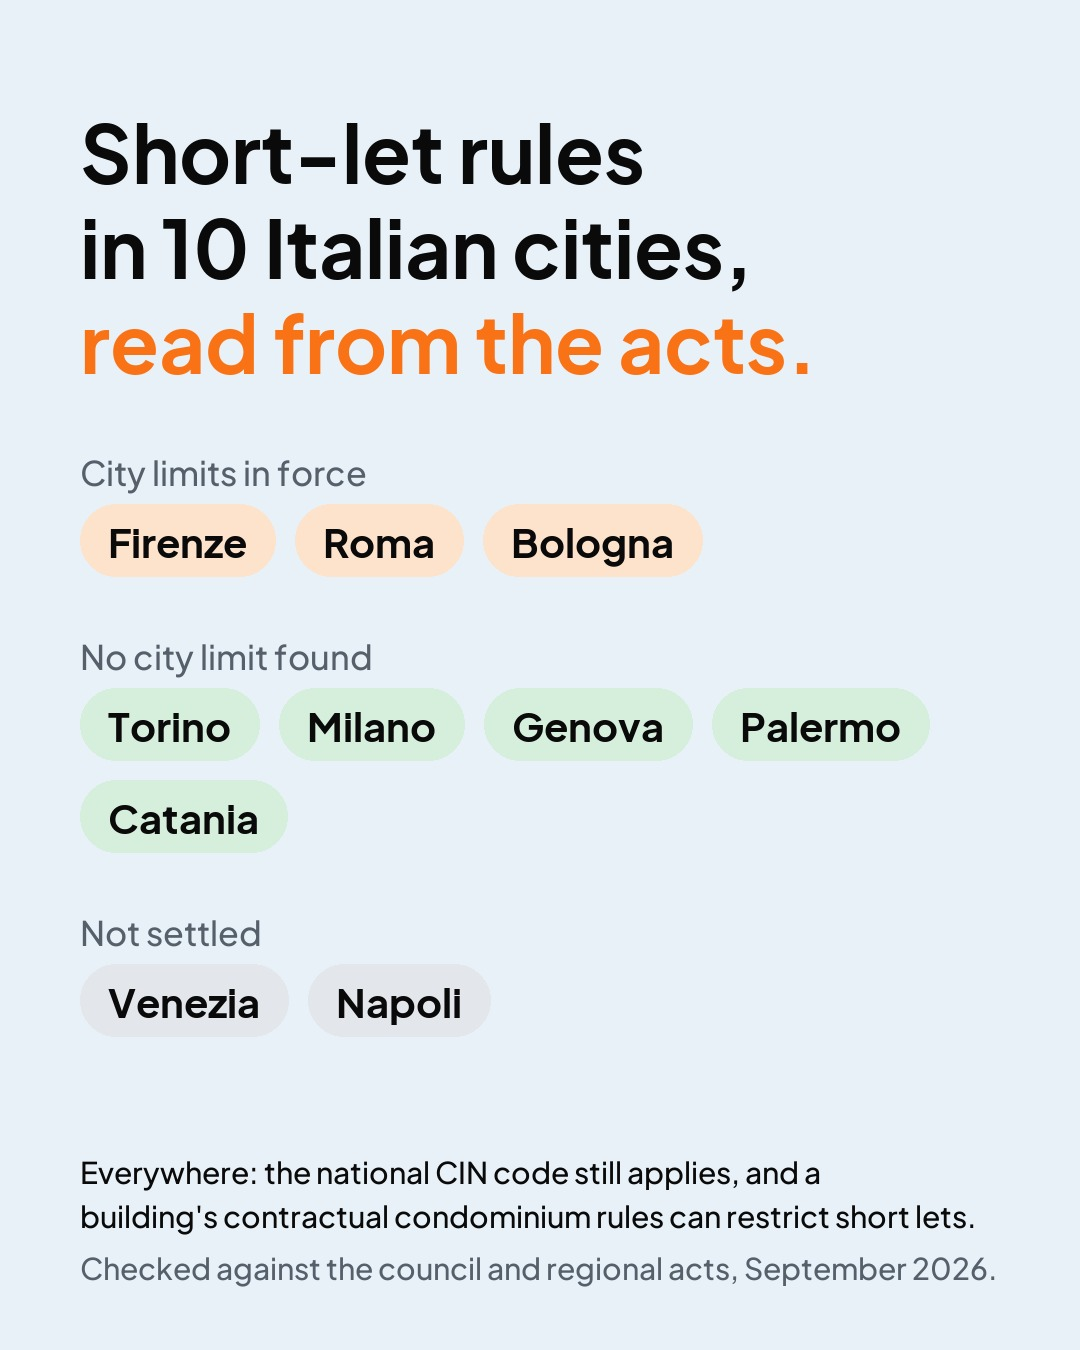
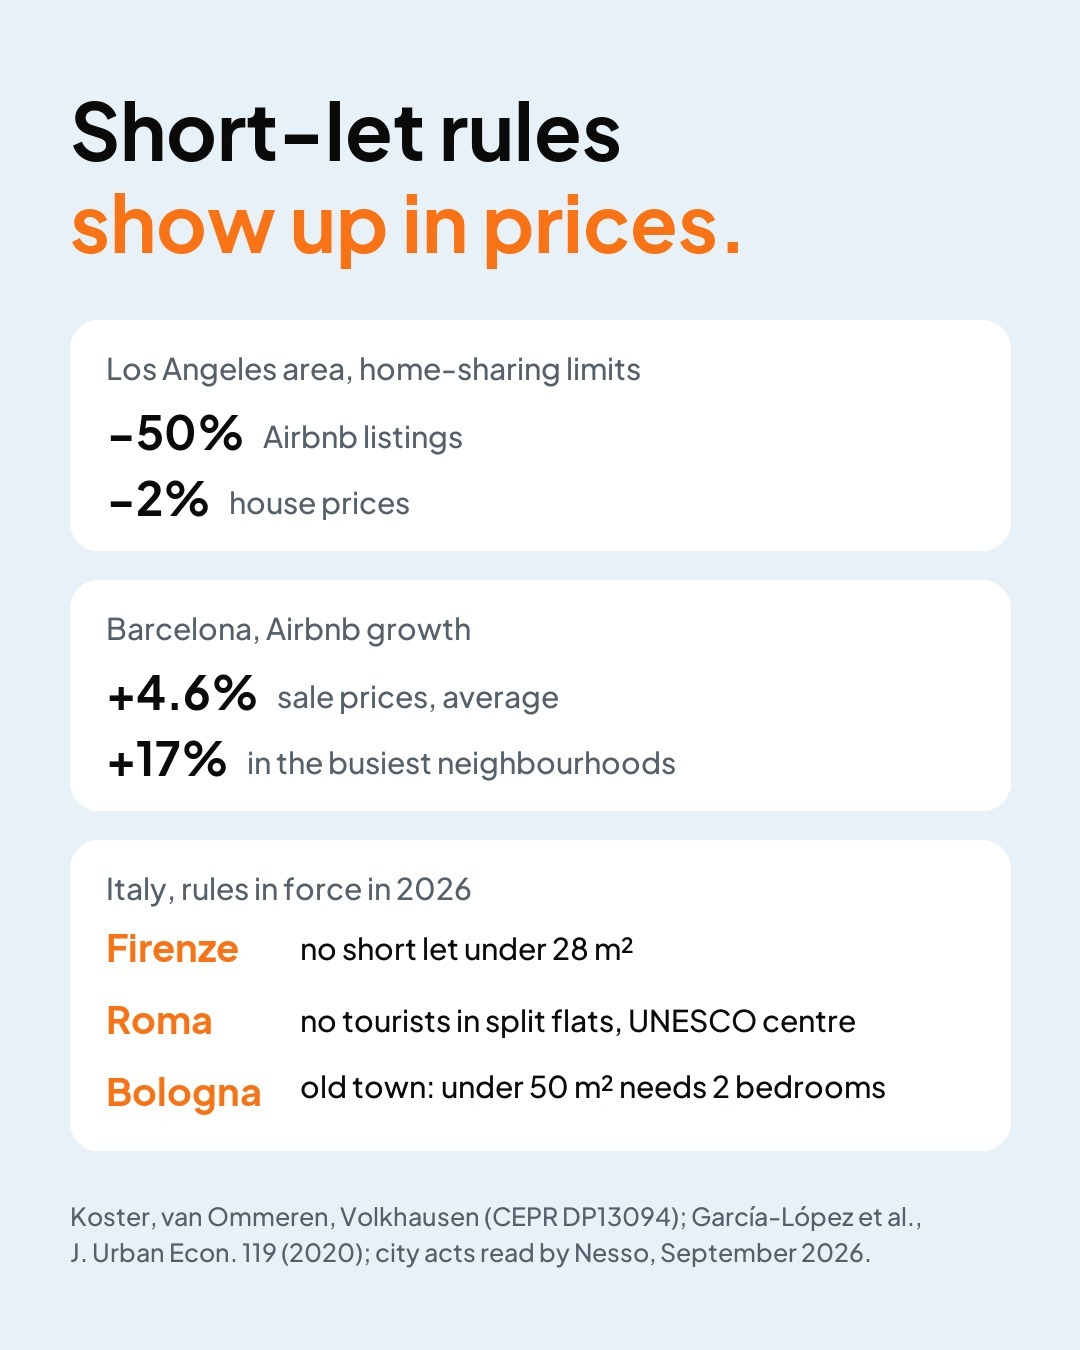
Short-let post: what the rules do to money, not which city allows what
The founder: a list of permitted and restricted cities is news, and Nesso
is not a news site. The post now leads with what restrictions do to
prices (Los Angeles: listings about -50%, house prices about -2%, Koster,
van Ommeren and Volkhausen, VoxEU and CEPR DP13094; Barcelona: rents
+1.9%, sale prices +4.6%, up to +7% and +17%, Garcia-Lopez et al., JUE
2020) and which Italian strategies the three city rules close, then why
Nesso scores short lets only where it has read the rule.

Changed region(s): [[0.0611, 0.0622, 0.9167, 0.9644]]

diff --git a/drafts/li-nesso/short-let-rules/post.md b/drafts/li-nesso/short-let-rules/post.md
@@ -4,21 +4,15 @@ at: 2026-11-19T08:30+01:00
 type: multi-image
 media: post-3a-photo.jpg, post-3b-short-let-rules.jpg
 ---
-We read the short-let rules of 10 Italian cities. The acts, not the articles about them. 📜
+Short-let rules show up in prices. 📉
 
-⛔ City limits in force: Firenze, Roma, Bologna
-✅ No city limit found: Torino, Milano, Genova, Palermo, Catania
-❔ Not settled: Venezia, Napoli
+When cities around Los Angeles limited home-sharing, Airbnb listings fell by about half and house prices by about 2% (Koster, van Ommeren and Volkhausen). In Barcelona, Airbnb growth raised rents by 1.9% and sale prices by 4.6% on average, and by 7% and 17% in the busiest neighbourhoods (García-López and co-authors, Journal of Urban Economics, 2020).
 
-The same word hides three very different rules:
-· Firenze: a five-year authorisation per unit, a 28 m² minimum, and no new short lets in three parts of the historic centre since June 2026
-· Roma: the limit reaches only flats created by converting or splitting units inside the UNESCO centre
-· Bologna: a 50 m² minimum in the historic city
+In Italy, three big cities now close specific strategies:
+· Firenze: a flat under 28 m² can't be a short let at all. It can only be let for more than 30 days
+· Roma: in the UNESCO centre, a flat split in two, or a shop turned into a flat, can no longer take tourists
+· Bologna: in the historic city, a new short let under 50 m² needs two bedrooms
 
-Venezia's 120-day cap, widely reported as law since 2024, was still a council proposal when we checked in September.
+So Nesso reads the rule before it scores a short-let investment. Where a rule restricts it or is not verified, there is no short-let score, and the district is judged on long-let yield and resale.
 
-For scale: at the start of 2025 Italy's national register listed 571,411 places to stay, short lets included, and 79% had their CIN code.
-
-Where a rule is not verified, Nesso gives no short-let score.
-
-#proptech #shorttermrentals #italy
+#proptech #realestateinvesting #italy
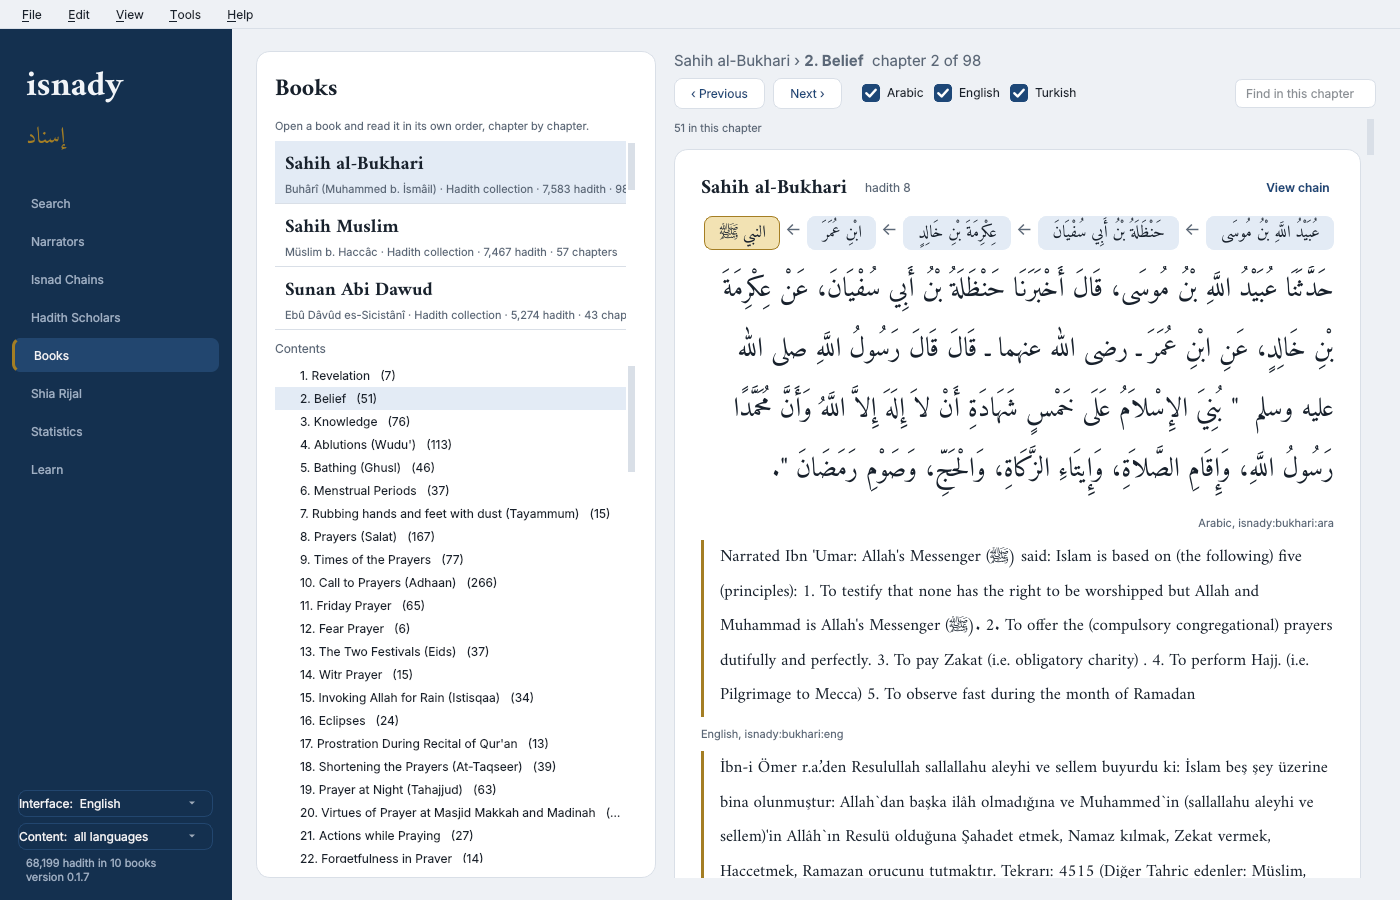
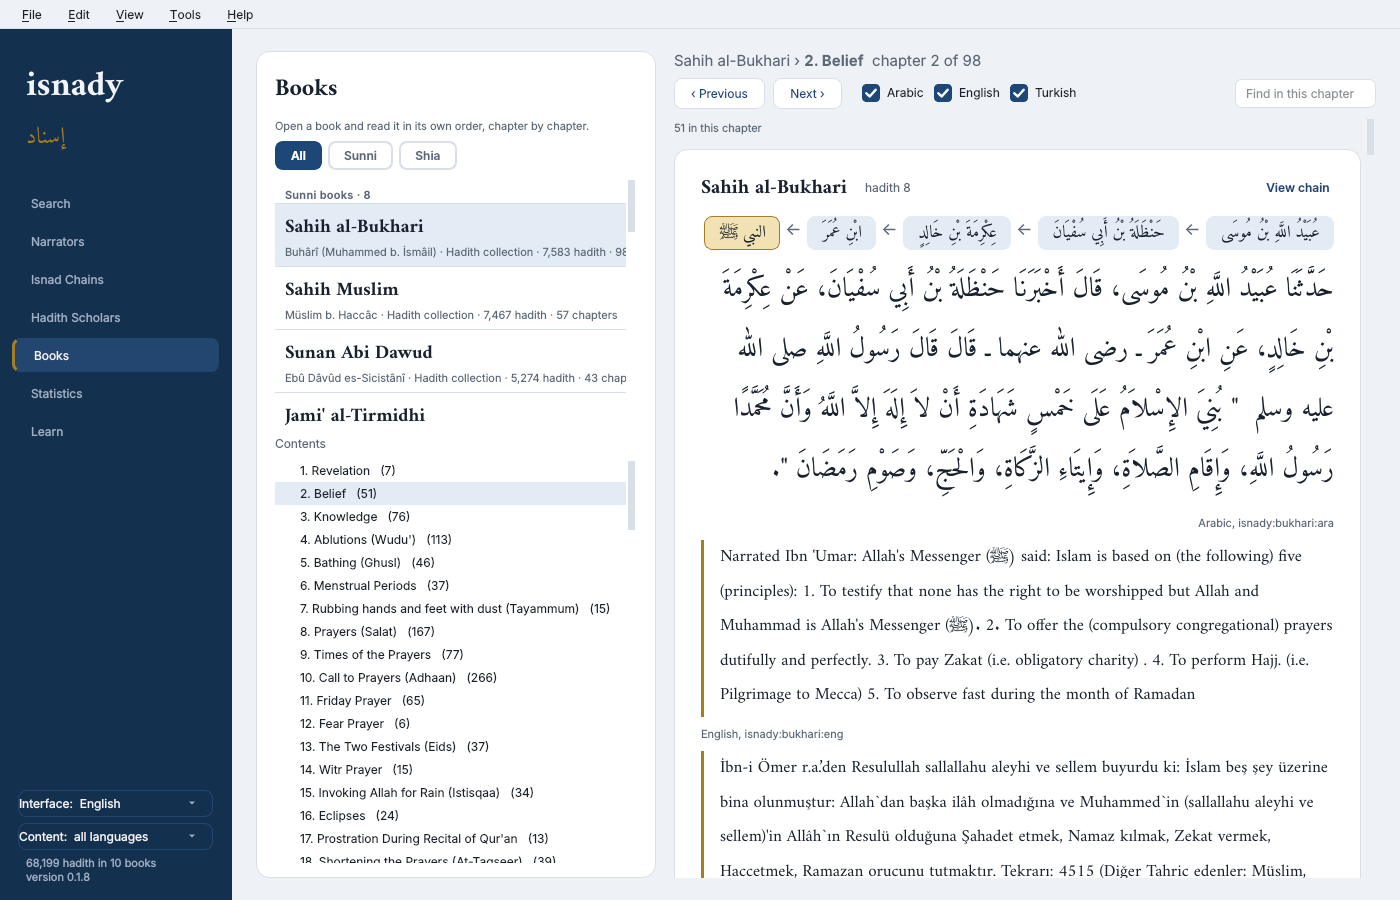
Books: the Sunni and the Shia books under their own headings, with All / Sunni / Shia
The shelf showed every book in one short list (250 px, about four books) with the Shia books last, so they sat below the fold and the shelf looked Sunni only.

core/works.list_works gives each book its tradition (a hadith collection from collections.tradition, a rijal work from the tradition of its narrators) and orders the shelf Sunni first (hadith collections in reading order, then rijal works), then Shia in the same way.

gui/books_page.py: All / Sunni / Shia above the shelf (remembered as reader.shelf), headings 'Sunni books · N' and 'Shia books · N' that cannot be chosen (the Shia one in gold), a gold Shia tag on every Shia book, a taller list (250-340 px); opening a book of the other tradition from elsewhere turns the shelf back to All.

README Books paragraph and books.png renewed; CHANGELOG [Unreleased].

Changed region(s): [[0.1843, 0.1556, 0.4607, 0.9644], [0.0307, 0.4356, 0.0614, 0.4978]]

diff --git a/src/isnady/gui/books_page.py b/src/isnady/gui/books_page.py
@@ -8,6 +8,7 @@ from PySide6.QtCore import Qt, QTimer, Signal
 from PySide6.QtWidgets import (
     QCheckBox,
     QFrame,
+    QButtonGroup,
     QHBoxLayout,
     QLabel,
     QLineEdit,
@@ -77,9 +78,27 @@ class BooksPage(QWidget):
         title.setFont(theme.reading_font(18, bold=True))
         lbox.addWidget(title)
         lbox.addWidget(_label("Open a book and read it in its own order, chapter by chapter.", "Caption"))
+        # Sunni and Shia on one shelf, each under its own heading; the switch shows one of them alone (SH1)
+        self._shelf_tradition: str | None = config.state_get("reader.shelf") or None
+        self._shelf_buttons = QButtonGroup(self)
+        seg = QHBoxLayout()
+        seg.setSpacing(6)
+        for key, text in ((None, "All"), ("sunni", "Sunni"), ("shia", "Shia")):
+            b = QPushButton(text)
+            b.setObjectName("Segment")
+            b.setCheckable(True)
+            b.setCursor(Qt.CursorShape.PointingHandCursor)
+            b.setProperty("tradition", key)
+            b.setChecked(key == self._shelf_tradition)
+            self._shelf_buttons.addButton(b)
+            seg.addWidget(b)
+        seg.addStretch(1)
+        self._shelf_buttons.buttonClicked.connect(lambda b: self.set_shelf(b.property("tradition")))
+        lbox.addLayout(seg)
         self.works = QListWidget()
         self.works.setObjectName("NarratorList")
-        self.works.setMaximumHeight(250)
+        self.works.setMinimumHeight(250)
+        self.works.setMaximumHeight(340)
         self.works.setHorizontalScrollBarPolicy(Qt.ScrollBarPolicy.ScrollBarAlwaysOff)
         self.works.currentItemChanged.connect(lambda item, _p: item and self.open_work(item.data(Qt.ItemDataRole.UserRole)))
         lbox.addWidget(self.works)
@@ -154,10 +173,25 @@ class BooksPage(QWidget):
         if conn is None:
             return
         core_works.ensure_collection_works(conn)
-        shelf = core_works.list_works(conn)
+        shelf = [w for w in core_works.list_works(conn)
+                 if self._shelf_tradition is None or w["tradition"] == self._shelf_tradition]
         self.works.blockSignals(True)
         self.works.clear()
+        heading = None
         for w in shelf:
+            if w["tradition"] != heading:
+                heading = w["tradition"]
+                head = QListWidgetItem()
+                head.setFlags(Qt.ItemFlag.NoItemFlags)          # a heading, not a book
+                text = {"sunni": "Sunni", "shia": "Shia"}.get(heading, "Other")
+                count = sum(1 for x in shelf if x["tradition"] == heading)
+                label = _label(f"{text} books · {count}", "FilterTitle", wrap=False)
+                label.setContentsMargins(10, 10, 10, 2)
+                if heading == "shia":
+                    label.setStyleSheet(f"color: {theme.current().gold};")
+                head.setSizeHint(label.sizeHint())
+                self.works.addItem(head)
+                self.works.setItemWidget(head, label)
             item = QListWidgetItem()
             item.setData(Qt.ItemDataRole.UserRole, w["key"])
             row = QWidget()
@@ -171,8 +205,10 @@ class BooksPage(QWidget):
             unit = "hadith" if w["kind"] == "hadith" else "entries"
             facts = [core_works.KIND_LABELS.get(w["kind"], "Book"), f"{w['leaves']:,} {unit}", f"{w['chapters']} chapters"]
             if author:
-                facts.insert(0, author.get("tr") or author["name"])
-            box.addWidget(_label(" · ".join(facts), "Caption", wrap=False))
+                facts.insert(0, html.escape(author.get("tr") or author["name"]))
+            if w["tradition"] == "shia":
+                facts.insert(0, f"<span style='color:{theme.current().gold}'><b>Shia</b></span>")
+            box.addWidget(_label(" · ".join(facts), "Caption", wrap=False, rich=True))
             item.setSizeHint(row.sizeHint())
             self.works.addItem(item)
             self.works.setItemWidget(item, row)
@@ -186,7 +222,22 @@ class BooksPage(QWidget):
         keys = [w["key"] for w in shelf]
         self.select_work(wanted if wanted in keys else keys[0])
 
+    def set_shelf(self, tradition: str | None) -> None:
+        """Show every book, or only the Sunni or only the Shia ones."""
+        self._shelf_tradition = tradition
+        for b in self._shelf_buttons.buttons():
+            b.setChecked(b.property("tradition") == tradition)
+        config.state_set("reader.shelf", tradition or "")
+        self.refresh()
+
     def select_work(self, key: str) -> None:
+        w = next((x for x in core_works.list_works(self.conn) if x["key"] == key), None) if self.conn else None
+        if w and self._shelf_tradition and w["tradition"] != self._shelf_tradition:
+            self._shelf_tradition = None                     # a book of the other tradition was asked for
+            for b in self._shelf_buttons.buttons():
+                b.setChecked(b.property("tradition") is None)
+            config.state_set("reader.shelf", "")
+            self.refresh()
         for i in range(self.works.count()):
             if self.works.item(i).data(Qt.ItemDataRole.UserRole) == key:
                 self.works.blockSignals(True)

diff --git a/src/isnady/core/works.py b/src/isnady/core/works.py
@@ -73,19 +73,24 @@ def ensure_collection_works(conn: sqlite3.Connection) -> int:
 
 
 def list_works(conn: sqlite3.Connection) -> list[dict]:
+    """Every book on the shelf, each with its tradition: the Sunni ones first (hadith collections in reading order,
+    then the rijal works), the Shia ones after them in the same way (SH1: one shelf, each tradition apart)."""
     rows = conn.execute(
         """SELECT w.id, w.key, w.kind, w.title, w.title_ar, w.author,
                   (SELECT COUNT(*) FROM work_nodes n WHERE n.work_id = w.id AND n.kind IN ('hadith', 'entry', 'paragraph')),
-                  (SELECT COUNT(*) FROM work_nodes n WHERE n.work_id = w.id AND n.parent_id IS NULL)
-           FROM works w ORDER BY (w.kind != 'hadith'), w.title""").fetchall()
+                  (SELECT COUNT(*) FROM work_nodes n WHERE n.work_id = w.id AND n.parent_id IS NULL),
+                  COALESCE((SELECT c.tradition FROM collections c WHERE c.id = w.collection_id),
+                           (SELECT p.tradition FROM persons p WHERE p.source_id = w.source_id LIMIT 1), 'sunni')
+           FROM works w""").fetchall()
     from isnady.core import books as core_books
 
     order = {b["key"]: i for i, b in enumerate(core_books.all_books(conn, include_inactive=True))}
     off = core_books.disabled()
     works = [{"id": r[0], "key": r[1], "kind": r[2], "title": r[3], "title_ar": r[4], "author": r[5],
-              "leaves": r[6], "chapters": r[7]} for r in rows if not (r[2] == "hadith" and r[1] in off)]
-    # hadith collections in reading order (Sunni, then Shia), the other works after them by title
-    return sorted(works, key=lambda w: (w["kind"] != "hadith", order.get(w["key"], len(order)),
+              "leaves": r[6], "chapters": r[7], "tradition": r[8] if r[8] in ("sunni", "shia") else "other"}
+             for r in rows if not (r[2] == "hadith" and r[1] in off)]
+    rank = {"sunni": 0, "shia": 1, "other": 2}
+    return sorted(works, key=lambda w: (rank[w["tradition"]], w["kind"] != "hadith", order.get(w["key"], len(order)),
                                         core_books.sort_name(w["title"] or "")))
 
 

diff --git a/README.md b/README.md
@@ -257,7 +257,9 @@ its own order. A hadith collection reads chapter by chapter, each hadith with it
 narrators, other narrations, grades) and the languages you choose; Ibn Hajar's *Taqrib* reads
 letter by letter and name by name, each entry with its narrator a click away. Find within a
 chapter, go to the previous or next one, and isnady remembers where you were. From any search
-result, **In its book** opens the hadith where it stands, among the hadith of its chapter.
+result, **In its book** opens the hadith where it stands, among the hadith of its chapter. The shelf
+holds the Sunni and the Shia books together, each under its own heading — *All*, *Sunni* or *Shia*
+at the top shows one of them alone — and every Shia book carries a gold *Shia* tag.
 
 Books are not tied to hadith collections: a work is a tree of any depth (volume, book, chapter,
 section) whose leaves are hadith, narrators' entries or paragraphs — so the commentaries, manuals

diff --git a/js/README.md b/js/README.md
@@ -271,7 +271,9 @@ its own order. A hadith collection reads chapter by chapter, each hadith with it
 narrators, other narrations, grades) and the languages you choose; Ibn Hajar's *Taqrib* reads
 letter by letter and name by name, each entry with its narrator a click away. Find within a
 chapter, go to the previous or next one, and isnady remembers where you were. From any search
-result, **In its book** opens the hadith where it stands, among the hadith of its chapter.
+result, **In its book** opens the hadith where it stands, among the hadith of its chapter. The shelf
+holds the Sunni and the Shia books together, each under its own heading — *All*, *Sunni* or *Shia*
+at the top shows one of them alone — and every Shia book carries a gold *Shia* tag.
 
 Books are not tied to hadith collections: a work is a tree of any depth (volume, book, chapter,
 section) whose leaves are hadith, narrators' entries or paragraphs — so the commentaries, manuals

diff --git a/CHANGELOG.md b/CHANGELOG.md
@@ -39,6 +39,10 @@ is taken from its section here.
 - **Search results in the order of the books**: Sahih al-Bukhari, Sahih Muslim, Sunan Abi Dawud … then the Shia
   books, as the book lists show them — they came by title, so al-Kafi and 'Uyun Akhbar al-Rida stood before
   Sahih al-Bukhari. The same order for a narrator's hadith, `iy isnads` and `iy stats` (`books.order_sql`).
+- **Books: the Shia books on the shelf in plain sight.** The shelf showed every book in one short list, Shia ones
+  last, so they sat below the fold. Now the Sunni and the Shia books (hadith collections, then rijal works) stand
+  under their own headings, *All / Sunni / Shia* at the top shows one of them alone (remembered), every Shia book
+  carries a gold *Shia* tag, and the list is taller. `works.list_works` gives each book its tradition.
 
 ## [0.1.8] — 2026-10-10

**What is expected**
While leaving pictures out, reproduce exactly the lines from the beginning of the listing above through the line containing "-❔ Not settled: Venezia, Napoli", both ends included.

**Reply to the exercise**
Short-let post: what the rules do to money, not which city allows what
The founder: a list of permitted and restricted cities is news, and Nesso
is not a news site. The post now leads with what restrictions do to
prices (Los Angeles: listings about -50%, house prices about -2%, Koster,
van Ommeren and Volkhausen, VoxEU and CEPR DP13094; Barcelona: rents
+1.9%, sale prices +4.6%, up to +7% and +17%, Garcia-Lopez et al., JUE
2020) and which Italian strategies the three city rules close, then why
Nesso scores short lets only where it has read the rule.

Changed region(s): [[0.0611, 0.0622, 0.9167, 0.9644]]

diff --git a/drafts/li-nesso/short-let-rules/post.md b/drafts/li-nesso/short-let-rules/post.md
@@ -4,21 +4,15 @@ at: 2026-11-19T08:30+01:00
 type: multi-image
 media: post-3a-photo.jpg, post-3b-short-let-rules.jpg
 ---
-We read the short-let rules of 10 Italian cities. The acts, not the articles about them. 📜
+Short-let rules show up in prices. 📉
 
-⛔ City limits in force: Firenze, Roma, Bologna
-✅ No city limit found: Torino, Milano, Genova, Palermo, Catania
-❔ Not settled: Venezia, Napoli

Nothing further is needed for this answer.